When a baby screams in distress for no obvious reason, pain is typically blamed. But babies can become distressed for reasons other than pain. This article explains how you to tell if your baby is in pain.
Is my baby in pain?
One of the most puzzling jobs for parents is trying to figure out why their baby becomes so distressed. When the reason is not obvious, pain is often the first thing parents suspect and/or the first thing suggested by well meaning friends, family and health professionals. (Most often without having asked you a single question to rule out other reasons for distress).
No doubt, others have made comment about your baby's distress... "It's probably tummy cramps", "It might be gas', "She could be constipated", "I think its colic", "It's possibly reflux", "Perhaps she's teething" and the list goes on and on. These could all be valid reasons for a baby to become distressed, but in reality these problems occur far less often then they are suspected. There are many more common reasons for a baby's distress than pain... that are not always obvious.
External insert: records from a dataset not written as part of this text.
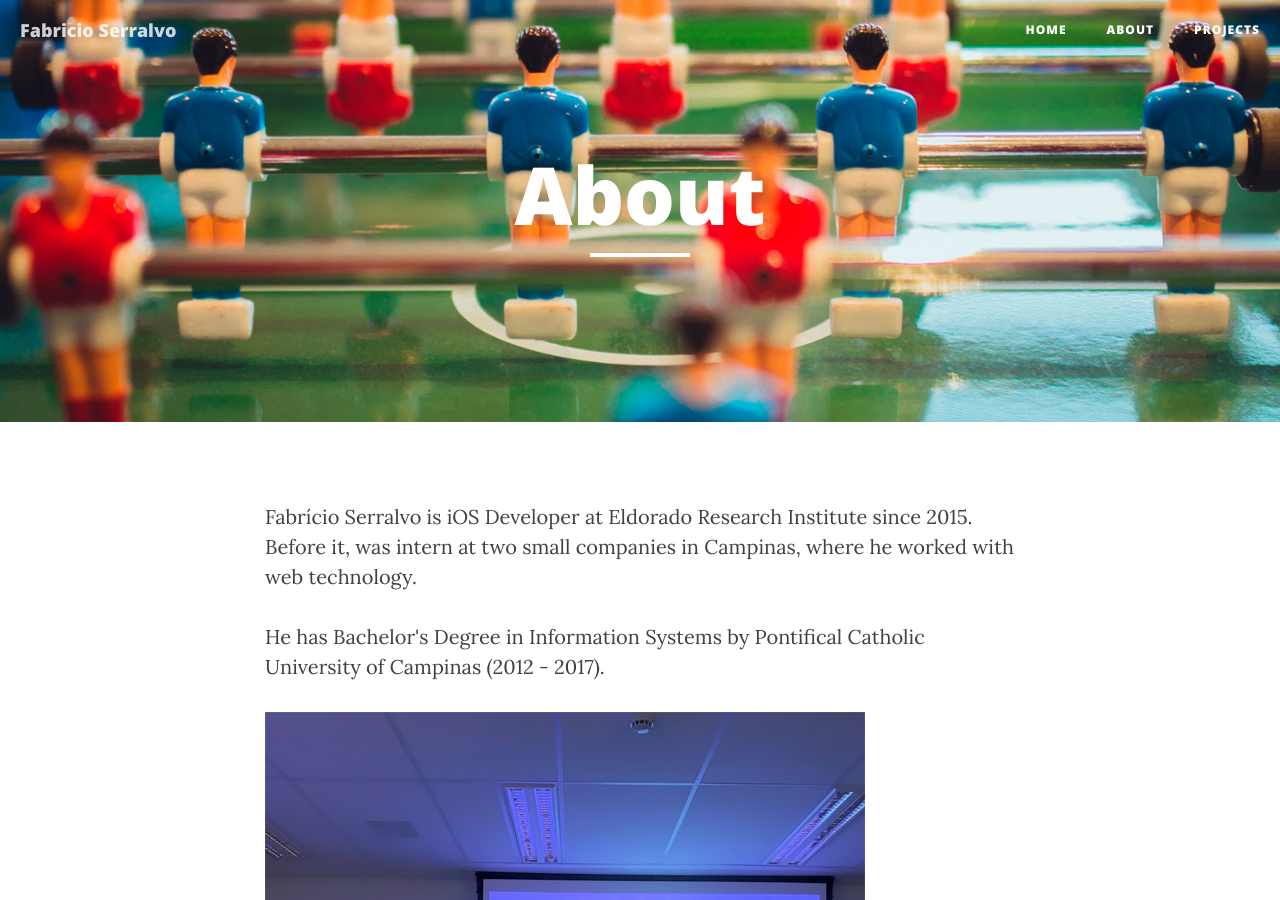
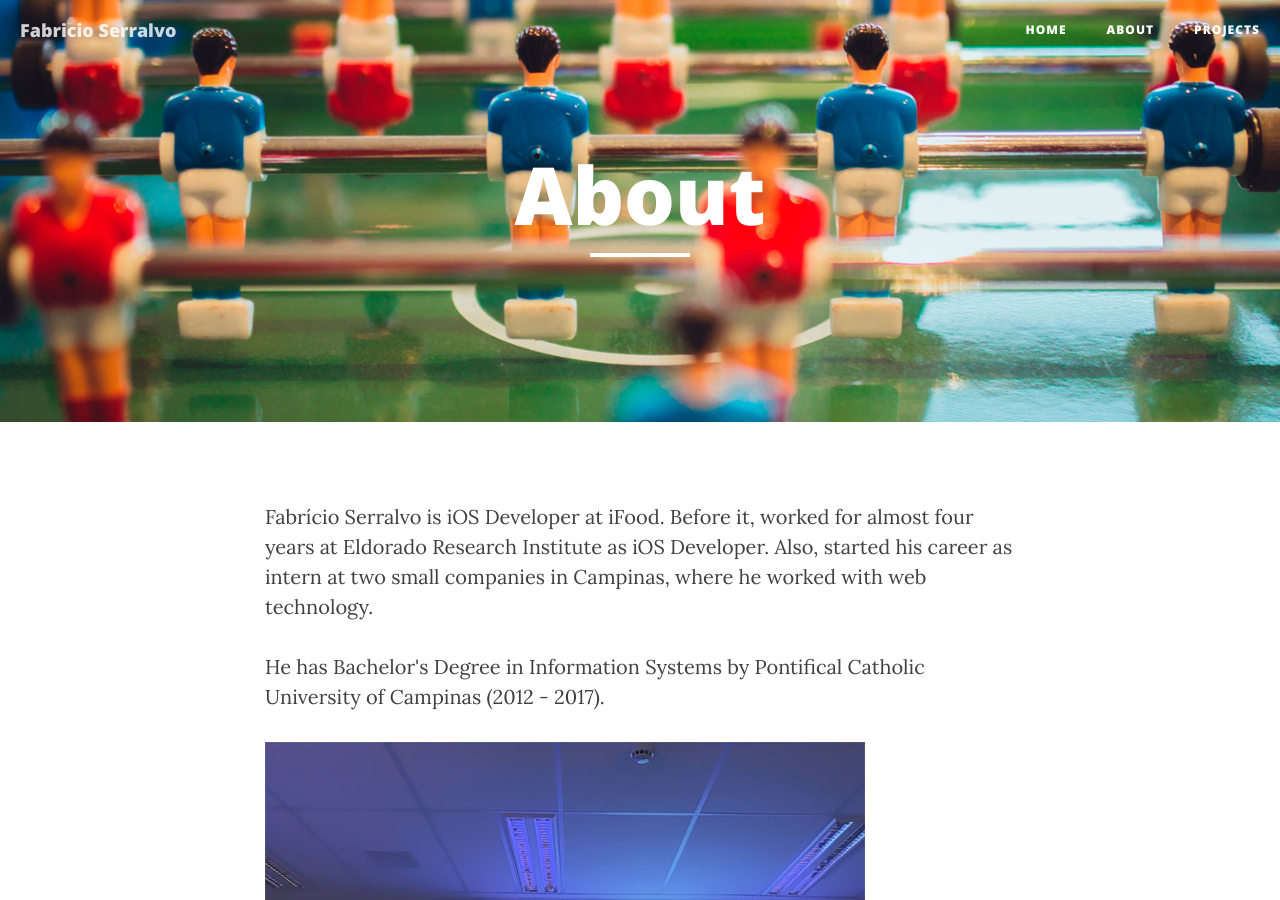
Before and after one commit to serralvo/serralvo.github.io, a Jekyll site: the page built from about.html, in a window 1280 px wide and 900 px high. Built offline with Jekyll 4.4.1, drawn with Linux system fonts in a browser that asks for light colours; nearby versions of some CDN libraries.

Commit message:
Update about.html

```diff
--- a/about.html
+++ b/about.html
@@ -5,7 +5,7 @@ permalink: /about/
 header-img: "img/about-bg.jpg"
 ---
 
-<p>Fabrício Serralvo is iOS Developer at Eldorado Research Institute since 2015. Before it, was intern at two small companies in Campinas, where he worked with web technology.
+<p>Fabrício Serralvo is iOS Developer at iFood. Before it, worked for almost four years at Eldorado Research Institute as iOS Developer. Also, started his career as intern at two small companies in Campinas, where he worked with web technology.
 </p>
 <p>He has Bachelor's Degree in Information Systems by Pontifical Catholic University of Campinas (2012 - 2017).</p>
 
```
Caring for a distressed baby for hours on end, sometimes day after day, is one of the most emotionally heart wrenching and exhausting experiences a parent will face, and it can be difficult to 'see the forest for the trees' when it comes to figuring out what the actual problem is. It may only be through a process of elimination that you can confidently rule out pain as the reason for your baby's distress.
If your baby calms quickly once she has been picked up but after a brief period she once again starts to cry (even in your arms) this may indicate that her need is for something more than a cuddle. If you have ruled out more obvious reasons for a crying baby then a common reason for this pattern of behavior is over-tiredness.
Distress does not automatically mean pain!
Just like adults, babies can become stressed at times. Each baby may display their distress in slightly different ways. Distressed behavior commonly seen in healthy, thriving infants, include the following...
- persistent crying
- pulling up legs
- back arching
- clenched fists
- flailing/jerking arm and leg movements
- feeding difficulties, i.e. refusing to feed or "fighting" feeds
- extreme wakefulness
Obviously, if a baby is experiencing pain she's likely to become distressed. However, it's not always a simple matter to tell whether a baby's distress is due to pain or not, because babies will also display the same distressed behaviors for many reasons that have nothing to do with pain or physical discomfort.
Reasons for distress
Your baby cries to indicate a need for something. If this need is not satisfied, both her crying and her behavior will continue to escalate, often to the point of distress. Having reached this point many babies, particularly those under the age of 3 months, may find it difficult to calm (even with parents help).
Your baby's temperament will influence how quickly and to what degree her behavior will escalate. (Temperament alone is sometimes blamed for distressed behavior, but it's not that simple.)
When your baby displays distressed behavior can provide a clue to the possible cause. If your baby's crying or distressed behavior occurs...
- During play, consider over-stimulation
- Soon after feeding, consider tiredness (see tired signs). Where gastric symptoms are present and your child is also gaining large amounts of weight also consider over-feeding (see hungry baby).
- Immediately on waking; during the night, after a brief nap or soon after you placed her into her crib asleep, consider a sleep association.
- In the evening; or after a long period awake; or following a day out (even 1/2 day out for babies younger than 6 months) consider over-tiredness.
- During feeding, see common bottle feeding problems or how to tell when your baby is getting enough breast milk.
What you can do to help
The 'cure' for distressed behavior in healthy, thriving infants does not lie with medications (over-the-counter or prescribed). In fact, the side effects of many medications can often make the problem worse. Some medications commonly given to infants that contain a sedative or alcohol will provide a 'perceived cure'. In reality they do little more than sedate the child.
Where your baby is healthy and thriving the 'cure' for distressed behavior lies in making changes to the way you provide care.
- When attempting to calm an already distressed baby choose soothing methods that are aimed towards reducing stimulation and encouraging sleep .
- To reduce the occurrence of distressed behavior, encourage a flexible feeding and sleep routine for your baby. By doing this you will provide the sensory cues to assist your child to organize her internal body clock. It will also assist you to anticipate her needs and hence accurately interpret what her behavior means before she reaches the point of distress.
DISCLAIMER: This brief article can my no means make a diagnosis as to the reasons for your baby's prolonged crying or distressed behavior. If you are concerned that your baby has pain, please see a doctor.
Written by Rowena Bennett.